-- Exercise instructions --
Copy every line that contains the string "include" from the entries below.

[Opening Entries shown section]

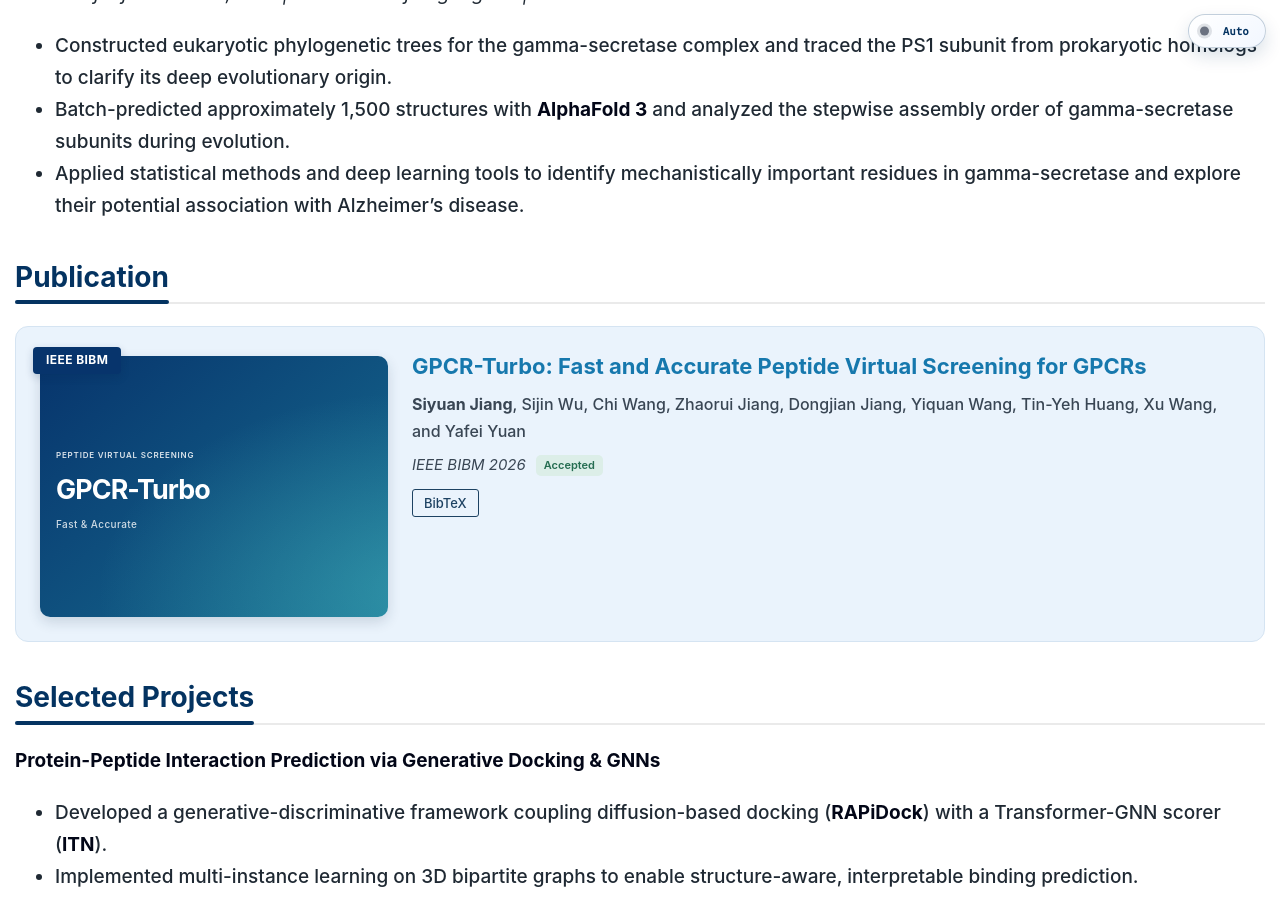
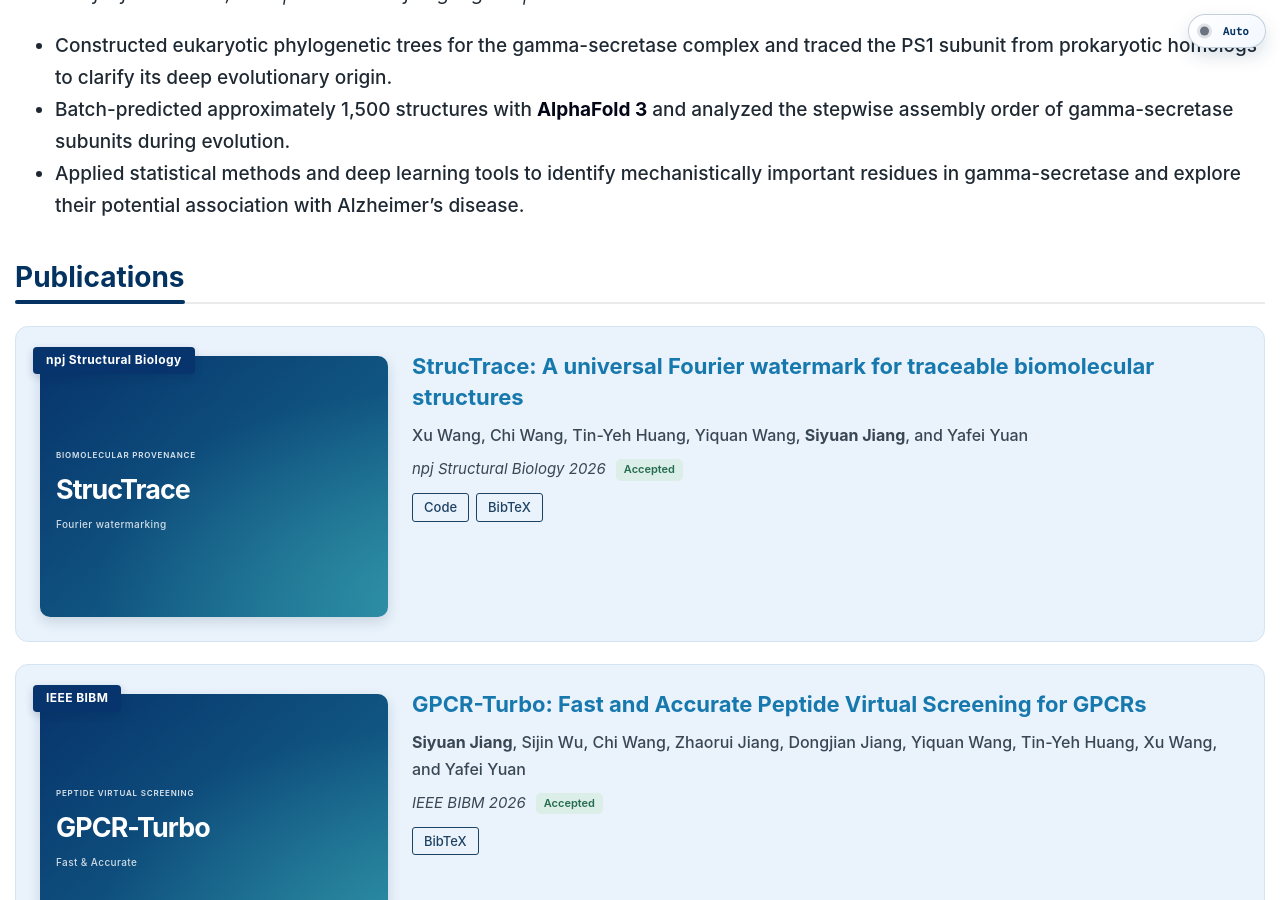
Before and after one commit to siyuanj/siyuanj.github.io, a Jekyll site: the page built from index.md, in a window 1280 px wide and 900 px high, scrolled down 2264 px. Built offline with Jekyll 4.4.1, drawn with Linux system fonts in a browser that asks for light colours; a style sheet for code colours, icons or effects is not loaded; our own code applies the rules of GitHub Pages for plain Markdown files.

Commit message:
Add accepted StrucTrace paper with original author order

```diff
--- a/_data/publications.yml
+++ b/_data/publications.yml
@@ -1,4 +1,15 @@
 main:
+  - title: "StrucTrace: A universal Fourier watermark for traceable biomolecular structures"
+    short_title: "StrucTrace"
+    cover_kicker: "Biomolecular provenance"
+    cover_caption: "Fourier watermarking"
+    authors: "Xu Wang, Chi Wang, Tin-Yeh Huang, Yiquan Wang, **Siyuan Jiang**, and Yafei Yuan"
+    conference: "npj Structural Biology"
+    conference_short: "npj Structural Biology"
+    year: 2026
+    status: Accepted
+    code: https://github.com/JLU-WangXu/Structrace
+    bibtex: /assets/files/structrace.bib
   - title: "GPCR-Turbo: Fast and Accurate Peptide Virtual Screening for GPCRs"
     short_title: "GPCR-Turbo"
     cover_kicker: "Peptide virtual screening"
--- /dev/null
+++ b/assets/files/structrace.bib
@@ -0,0 +1,7 @@
+@article{Wang2026StrucTrace,
+  title = {{StrucTrace}: A universal Fourier watermark for traceable biomolecular structures},
+  author = {Wang, Xu and Wang, Chi and Huang, Tin-Yeh and Wang, Yiquan and Jiang, Siyuan and Yuan, Yafei},
+  journal = {npj Structural Biology},
+  year = {2026},
+  note = {Accepted}
+}
--- a/index.md
+++ b/index.md
@@ -48,7 +48,7 @@ My primary research interests include:
 - Batch-predicted approximately 1,500 structures with **AlphaFold 3** and analyzed the stepwise assembly order of gamma-secretase subunits during evolution.
 - Applied statistical methods and deep learning tools to identify mechanistically important residues in gamma-secretase and explore their potential association with Alzheimer's disease.
 
-## <span>Publication</span>
+## <span>Publications</span>
 
 {% include publications.md %}
 
```
Also changed, not shown: docs/STATUS.md (+10 -0 lines), README.md.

[Closing Entries shown section]

-- Written answer --
@@ -48,7 +48,7 @@ My primary research interests include:
 {% include publications.md %}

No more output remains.